As reported at the time by The Inquisitr, Illinois' General Assembly approved House Bill 1438 at the end of May, in the closing days of the legislators' legislative session. Prior to passing the historic bill, Illinois' House and Senate had been working back and forth to come up with a compromise bill that satisfied the voting members of both chambers, as well as Pritzker.
One of the sticking points had been the status of the tens of thousands of Illinoisans currently engaged with criminal charges or convictions related to pot. Pritzker had wanted a bill that allowed for the pardoning of those already doing time for marijuana convictions, and for the expunging of the criminal records of those who had done their time. The bill that reached Pritzker's desk accomplished both of those things.

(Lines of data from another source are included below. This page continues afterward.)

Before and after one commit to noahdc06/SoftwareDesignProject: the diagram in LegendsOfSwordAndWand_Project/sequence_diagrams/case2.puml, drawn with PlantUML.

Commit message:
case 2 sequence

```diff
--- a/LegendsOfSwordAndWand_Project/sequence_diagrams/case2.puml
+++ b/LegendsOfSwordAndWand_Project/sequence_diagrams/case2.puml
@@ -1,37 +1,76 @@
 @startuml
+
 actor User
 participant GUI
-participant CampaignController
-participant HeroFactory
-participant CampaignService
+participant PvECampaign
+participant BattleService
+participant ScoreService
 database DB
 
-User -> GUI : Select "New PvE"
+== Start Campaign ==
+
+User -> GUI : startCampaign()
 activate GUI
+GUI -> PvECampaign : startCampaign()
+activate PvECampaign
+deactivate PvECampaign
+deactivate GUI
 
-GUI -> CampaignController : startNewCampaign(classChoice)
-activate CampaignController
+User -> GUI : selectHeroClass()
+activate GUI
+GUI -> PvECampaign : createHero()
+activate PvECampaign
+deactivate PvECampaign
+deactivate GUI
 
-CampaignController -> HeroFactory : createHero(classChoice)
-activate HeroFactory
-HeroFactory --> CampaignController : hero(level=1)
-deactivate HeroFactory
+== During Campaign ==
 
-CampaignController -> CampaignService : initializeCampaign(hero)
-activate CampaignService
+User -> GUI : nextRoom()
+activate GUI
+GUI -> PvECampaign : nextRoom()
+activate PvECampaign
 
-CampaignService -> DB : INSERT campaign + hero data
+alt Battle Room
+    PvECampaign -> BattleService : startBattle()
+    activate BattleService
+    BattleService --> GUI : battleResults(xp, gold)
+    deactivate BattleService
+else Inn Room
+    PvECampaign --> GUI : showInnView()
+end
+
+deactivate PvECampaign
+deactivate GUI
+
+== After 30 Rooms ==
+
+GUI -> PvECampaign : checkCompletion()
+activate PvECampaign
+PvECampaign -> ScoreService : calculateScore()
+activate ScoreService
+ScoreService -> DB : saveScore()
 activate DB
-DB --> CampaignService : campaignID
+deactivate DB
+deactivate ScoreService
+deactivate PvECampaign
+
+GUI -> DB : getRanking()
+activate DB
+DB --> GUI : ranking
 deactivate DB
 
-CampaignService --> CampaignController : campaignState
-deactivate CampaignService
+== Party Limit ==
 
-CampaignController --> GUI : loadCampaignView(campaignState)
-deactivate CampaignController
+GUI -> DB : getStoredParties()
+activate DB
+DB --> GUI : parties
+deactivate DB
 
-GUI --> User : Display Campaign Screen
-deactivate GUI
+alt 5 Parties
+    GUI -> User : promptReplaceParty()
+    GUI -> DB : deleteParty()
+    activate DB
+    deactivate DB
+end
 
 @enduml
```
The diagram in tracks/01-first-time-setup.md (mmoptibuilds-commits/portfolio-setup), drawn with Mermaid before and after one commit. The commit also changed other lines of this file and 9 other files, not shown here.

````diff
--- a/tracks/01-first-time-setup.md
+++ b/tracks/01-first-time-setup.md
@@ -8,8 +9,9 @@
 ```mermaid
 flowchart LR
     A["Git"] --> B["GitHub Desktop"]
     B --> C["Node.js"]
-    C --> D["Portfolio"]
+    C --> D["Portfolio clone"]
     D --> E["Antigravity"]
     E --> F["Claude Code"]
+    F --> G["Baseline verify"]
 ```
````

Another sticking point was whether or not Illinoisans would be allowed to grow their own cannabis. The bill that the assembly passed allowed for the state's existing medical marijuana users, with a physician's recommendation, to be allowed to grow up to five plants, according to Rolling Stone.Illinois' law allows for in-state residents to purchase up to 30 grams of cannabis per day, while out-of-state residents can purchase 15 grams. Cannabis flowers with a THC content of under 35 percent will be taxed at 10 percent; vape oils and other concentrates will be taxed at 25 percent; and cannabis-infused products such as candies and brownies will be taxed at 20 percent. Anyone who wishes to purchase cannabis must be at least 21 years of age or older.
Shanita Penny, president of the Oregon-based Minority Cannabis Business Association, says that she hopes that Illinois' cannabis industry will include representation by people of color, in sharp contrast to the industry's reputation for being lily-white. "I am hopeful that this thoughtful legislation... improves the representation of minorities as business owners in the industry and reinvesting in disadvantaged communities," she says.
According to ProCon.org, 33 states have some form of legalized marijuana, either recreational or medical. However, since the Obama administration, the federal government's policy has been one of not interfering with state marijuana laws as long as certain conditions -- such as keeping it out of the hands of children -- are met. The Trump administration has continued that policy, so far.
Illinois' recreational marijuana law takes effect on January 1, 2020.